I love a good reality check, and used well, that’s the essence of “It is what it is.”
Where are you right now?
You’re there. That’s where you are. You might want to be someplace else — someplace farther ahead, someplace bigger, or better, or richer, or with a bigger team, or with a more consistent second product line — but you’re here. It is what it is. So what next?
What have you been trying over and over again that’s just not working?
I know, it’s supposed to work. You were promised that it would work. It worked for the person who recommended it to you, and it worked for all those other people who swear by it — and it’s totally unfair that it’s not working for you. But it’s not. It is what it is. So what next?
What have you pushed aside as too big, too much, too bold, too far?
Maybe it is. Maybe you’re absolutely right. Whatever it is probably is big, and a lot, and bold, and far — for you, for your business, for your team, for all of the above. It is what it is. But are there any smaller steps within your control that you can take? In fact, what is the absolute smallest step in that direction that you could take? That tiny step is probably not too big, not too much, not very bold, and very close. So the overall thing you pushed aside? Sure, it is what it is. But… so what next?
(See how this works?)
You get the picture: No more slammed doors. Just reality checks, or new lines of exploration.
You just might even find yourself loving the phrase “It is what it is” as much as I do.
(Or at least not actively loathing it.)

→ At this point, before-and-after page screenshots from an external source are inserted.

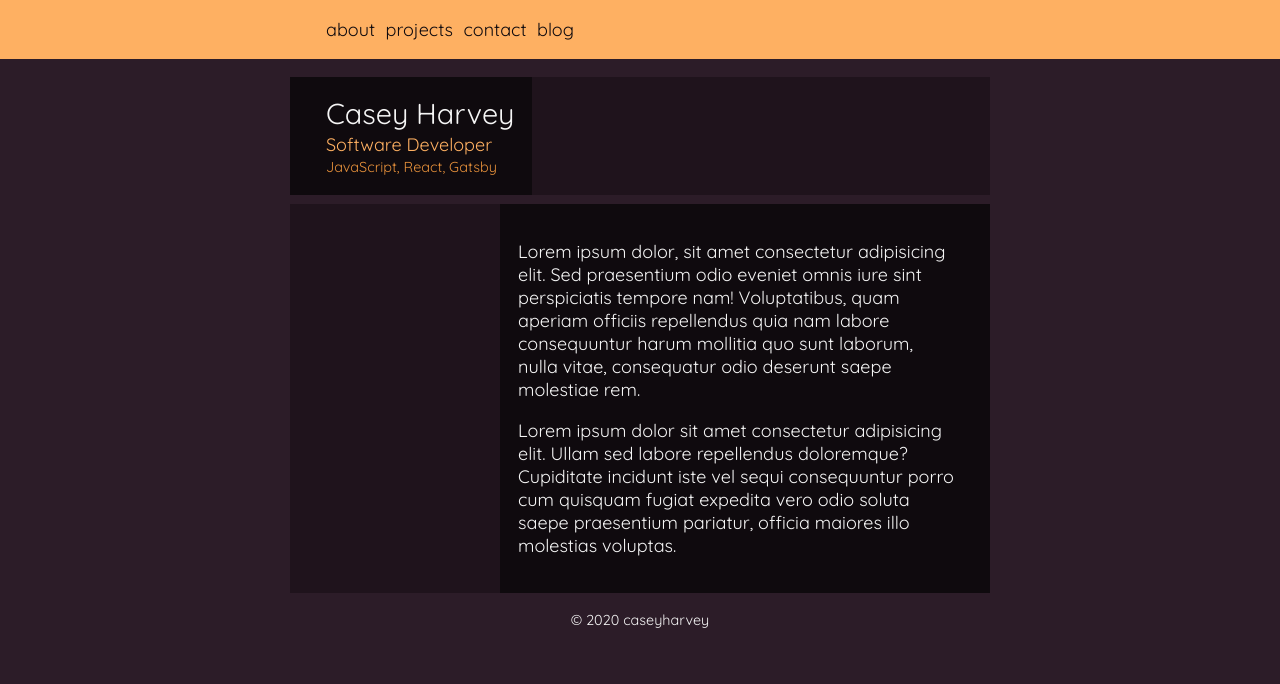
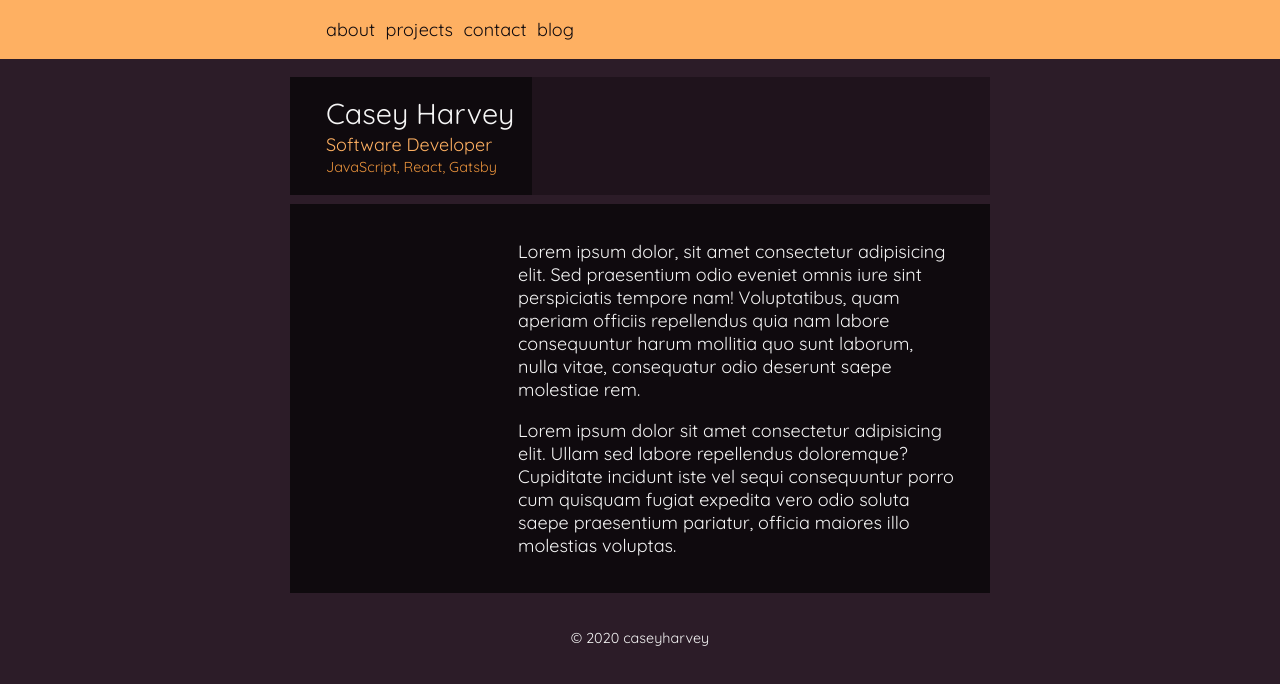
Before and after one commit to caseyharvey/portfolio-v2, a Gatsby site: page / in a window 1280 px wide. Built offline with nearby package versions, Linux system fonts and the light colour scheme; Gatsby itself is replaced by a stand-in of ours.

```diff
--- a/src/components/Content/content.sass
+++ b/src/components/Content/content.sass
@@ -2,15 +2,19 @@
 @use '../../sass-modules/_utilities.sass' as u
 
 .content-container
-    background: v.$bg-low
+    width: 100%
+    margin-bottom: 1rem
+    background: v.$bg-dark
     @include u.flex(row, flex-end, center)
 
     .content
-        background: v.$bg-dark
+        width: 100%
+        // background: v.$bg-dark
         @include u.padding(v.$p1, v.$p1)
 
 @media screen and ( min-width: v.$small-breakpoint)
     .content-container
+
         .content
             width: 70%
             padding: v.$p1 v.$p2 v.$p1 v.$p1
```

Either way, it’s my hope that you’re able to turn it into a constructive part of your personal and business conversations, instead of feeling like it’s a slammed door.
May it serve you and your business well!